Le vent, le cri (piano solo) Le Professionnel OST — Ennio Morricone (with sheet music)

Ennio Morricone, film composer, 1928-2020 – Find his great sheet music in our Library

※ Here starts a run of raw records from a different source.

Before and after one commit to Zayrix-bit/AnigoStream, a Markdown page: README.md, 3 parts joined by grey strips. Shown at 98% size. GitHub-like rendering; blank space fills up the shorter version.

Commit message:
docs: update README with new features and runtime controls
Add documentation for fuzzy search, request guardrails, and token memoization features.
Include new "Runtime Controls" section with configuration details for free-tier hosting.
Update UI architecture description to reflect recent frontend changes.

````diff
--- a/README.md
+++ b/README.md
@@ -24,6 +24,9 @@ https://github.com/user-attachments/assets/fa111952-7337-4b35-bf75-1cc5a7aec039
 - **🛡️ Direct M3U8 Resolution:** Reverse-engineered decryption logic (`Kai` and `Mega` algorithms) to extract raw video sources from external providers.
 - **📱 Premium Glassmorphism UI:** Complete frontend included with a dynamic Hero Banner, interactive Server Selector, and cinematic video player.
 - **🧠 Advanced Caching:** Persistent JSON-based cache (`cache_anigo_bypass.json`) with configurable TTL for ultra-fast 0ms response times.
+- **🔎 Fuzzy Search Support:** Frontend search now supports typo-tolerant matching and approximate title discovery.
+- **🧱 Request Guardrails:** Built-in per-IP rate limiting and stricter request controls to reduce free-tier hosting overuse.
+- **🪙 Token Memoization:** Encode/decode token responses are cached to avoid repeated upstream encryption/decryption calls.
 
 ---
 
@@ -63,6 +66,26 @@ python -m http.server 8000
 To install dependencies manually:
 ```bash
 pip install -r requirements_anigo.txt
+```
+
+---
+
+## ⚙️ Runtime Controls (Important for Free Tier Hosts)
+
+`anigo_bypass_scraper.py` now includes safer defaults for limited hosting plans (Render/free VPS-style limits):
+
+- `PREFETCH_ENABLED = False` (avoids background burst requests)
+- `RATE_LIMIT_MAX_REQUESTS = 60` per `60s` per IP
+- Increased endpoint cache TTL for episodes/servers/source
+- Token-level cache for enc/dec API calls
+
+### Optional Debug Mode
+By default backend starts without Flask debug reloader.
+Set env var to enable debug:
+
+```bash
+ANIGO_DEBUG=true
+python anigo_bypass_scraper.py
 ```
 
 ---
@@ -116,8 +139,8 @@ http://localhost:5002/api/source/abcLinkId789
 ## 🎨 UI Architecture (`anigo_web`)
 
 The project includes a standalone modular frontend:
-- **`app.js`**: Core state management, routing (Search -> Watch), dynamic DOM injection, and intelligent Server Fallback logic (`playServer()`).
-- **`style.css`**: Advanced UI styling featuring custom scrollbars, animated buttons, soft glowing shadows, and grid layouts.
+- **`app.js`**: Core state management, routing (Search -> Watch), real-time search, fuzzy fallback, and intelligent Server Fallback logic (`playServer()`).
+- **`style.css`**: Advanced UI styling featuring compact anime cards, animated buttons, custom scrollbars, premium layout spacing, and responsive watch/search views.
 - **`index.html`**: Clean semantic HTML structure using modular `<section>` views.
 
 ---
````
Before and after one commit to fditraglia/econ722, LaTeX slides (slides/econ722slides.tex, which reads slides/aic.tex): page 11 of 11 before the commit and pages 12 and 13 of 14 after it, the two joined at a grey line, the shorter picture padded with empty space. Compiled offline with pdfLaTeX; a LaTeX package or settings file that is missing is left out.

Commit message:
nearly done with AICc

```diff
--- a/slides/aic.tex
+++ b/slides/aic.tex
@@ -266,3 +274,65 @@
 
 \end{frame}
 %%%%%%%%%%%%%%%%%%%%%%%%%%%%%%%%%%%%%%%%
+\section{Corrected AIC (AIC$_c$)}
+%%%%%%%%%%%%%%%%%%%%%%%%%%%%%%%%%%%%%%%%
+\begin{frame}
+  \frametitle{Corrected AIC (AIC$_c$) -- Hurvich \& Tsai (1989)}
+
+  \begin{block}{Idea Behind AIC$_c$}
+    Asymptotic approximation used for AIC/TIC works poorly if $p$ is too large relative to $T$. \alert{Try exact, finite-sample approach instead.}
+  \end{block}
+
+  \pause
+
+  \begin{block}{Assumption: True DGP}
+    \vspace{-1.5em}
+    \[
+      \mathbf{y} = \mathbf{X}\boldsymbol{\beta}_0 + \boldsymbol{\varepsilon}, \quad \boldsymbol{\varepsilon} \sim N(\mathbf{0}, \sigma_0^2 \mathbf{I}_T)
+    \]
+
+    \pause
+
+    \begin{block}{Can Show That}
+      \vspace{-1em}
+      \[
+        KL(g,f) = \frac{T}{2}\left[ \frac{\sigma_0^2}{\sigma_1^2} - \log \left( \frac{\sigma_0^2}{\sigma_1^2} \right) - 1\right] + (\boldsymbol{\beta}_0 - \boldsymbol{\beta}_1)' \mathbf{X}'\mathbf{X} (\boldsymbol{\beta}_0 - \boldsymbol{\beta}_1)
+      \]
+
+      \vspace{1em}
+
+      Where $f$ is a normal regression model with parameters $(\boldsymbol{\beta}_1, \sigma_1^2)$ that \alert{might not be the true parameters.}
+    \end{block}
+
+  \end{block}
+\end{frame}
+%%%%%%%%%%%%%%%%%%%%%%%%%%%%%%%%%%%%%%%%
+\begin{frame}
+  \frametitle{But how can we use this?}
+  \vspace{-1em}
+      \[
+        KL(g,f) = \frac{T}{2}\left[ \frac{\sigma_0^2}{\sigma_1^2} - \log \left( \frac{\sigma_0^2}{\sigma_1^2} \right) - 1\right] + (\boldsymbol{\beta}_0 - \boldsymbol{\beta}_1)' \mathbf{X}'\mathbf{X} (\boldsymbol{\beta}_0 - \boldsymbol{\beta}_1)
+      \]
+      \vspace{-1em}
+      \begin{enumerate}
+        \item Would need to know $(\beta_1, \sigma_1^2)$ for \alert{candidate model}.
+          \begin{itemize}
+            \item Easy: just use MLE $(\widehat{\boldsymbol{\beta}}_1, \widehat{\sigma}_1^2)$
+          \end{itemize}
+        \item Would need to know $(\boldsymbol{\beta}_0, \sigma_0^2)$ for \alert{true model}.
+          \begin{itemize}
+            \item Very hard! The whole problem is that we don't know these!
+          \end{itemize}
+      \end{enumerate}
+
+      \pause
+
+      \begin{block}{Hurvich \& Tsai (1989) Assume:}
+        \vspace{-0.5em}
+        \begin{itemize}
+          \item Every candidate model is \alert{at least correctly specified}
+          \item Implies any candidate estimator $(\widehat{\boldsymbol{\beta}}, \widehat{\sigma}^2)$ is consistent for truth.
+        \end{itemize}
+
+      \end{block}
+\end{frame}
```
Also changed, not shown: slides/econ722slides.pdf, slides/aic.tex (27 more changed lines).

Ennio Morricone, (10 November 1928 – 6 July 2020) was an Italian composer, orchestrator, conductor, and trumpet player who wrote music in a wide range of styles. Morricone composed over 400 scores for cinema and television, as well as over 100 classical works. His score to The Good, the Bad and the Ugly (1966) is considered one of the most influential soundtracks in history and was inducted into the Grammy Hall of Fame. His filmography includes over 70 award-winning films, all Sergio Leone‘s films since A Fistful of Dollars, all Giuseppe Tornatore‘s films since Cinema Paradiso, The Battle of Algiers, Dario Argento‘s Animal Trilogy, 1900, Exorcist II, Days of Heaven, several major films in French cinema, in particular the comedy trilogy La Cage aux Folles I, II, III and Le Professionnel, as well as The Thing, Once Upon a Time in America, The Mission, The Untouchables, Mission to Mars, Bugsy, Disclosure, In the Line of Fire, Bulworth, Ripley’s Game and The Hateful Eight. Morricone is widely regarded as one of the greatest and most influential film composers of all time. Ennio Morricone had a proud sense of his status. “Maestro” was how the Italian composer, who has died aged 91, insisted on being addressed. “From my point of view, a question of this kind could be treated as an insult,” he told an interviewer who had the temerity to ask if he collaborated with musicians. “To my knowledge, neither Beethoven nor Bach nor Stravinsky would invite anybody to work on the arrangements of their pieces.” Hard-working and prolific, he wrote symphonies, concertos, an opera, pop songs, experimental music, and soundtracks for television and theatre. But he will be remembered for his more than 450 film scores, done in a huge range of styles and to the highest levels of musicianship. The maestro liked to conduct and orchestrate his own work. “The best film music is music that you can hear,” he said in 1995. “Music you can’t hear, no matter how good, is bad film music.” He found his ideal director in Sergio Leone, a former schoolmate in Rome in the 1930s. The succession of westerns that they made together began in 1964 with A Fistful of Dollars. Its hallucinatory rendering of the cowboy genre owed as much to the music as Leone’s potent visuals. Morricone’s eccentric, inventive scores were like an audio mirage amid the arid landscapes and silent men of the West. There were twangy electric guitars, clip-clopping rhythms, martial drumming, mariachi horns, whistling, hearty male chorals, ethereal female harmonising, soft-focus ballads and the sounds of whips cracking and pistols firing. Its tone was deadly serious, a virile matter of life and death, yet also laced with a playful, even kitsch, sense of levity. The result reached beyond genre towards “pure film”, a uniquely cinematic fusion of sound and image. A Fistful of Dollars was based on — or ripped off, as a subsequent lawsuit claimed — a Japanese film, Akira Kurosawa’s Yojimbo. But Morricone and Leone’s union of music and image had a distinctively Italian character. Their films were dubbed “spaghetti westerns”, a description Morricone detested (“Because it’s not a food!”). He preferred “Italian westerns”. Ennio Morricone influenced many artists from other styles and genres, including Danger Mouse, Dire Straits, Muse, Metallica, Radiohead and Hans Zimmer.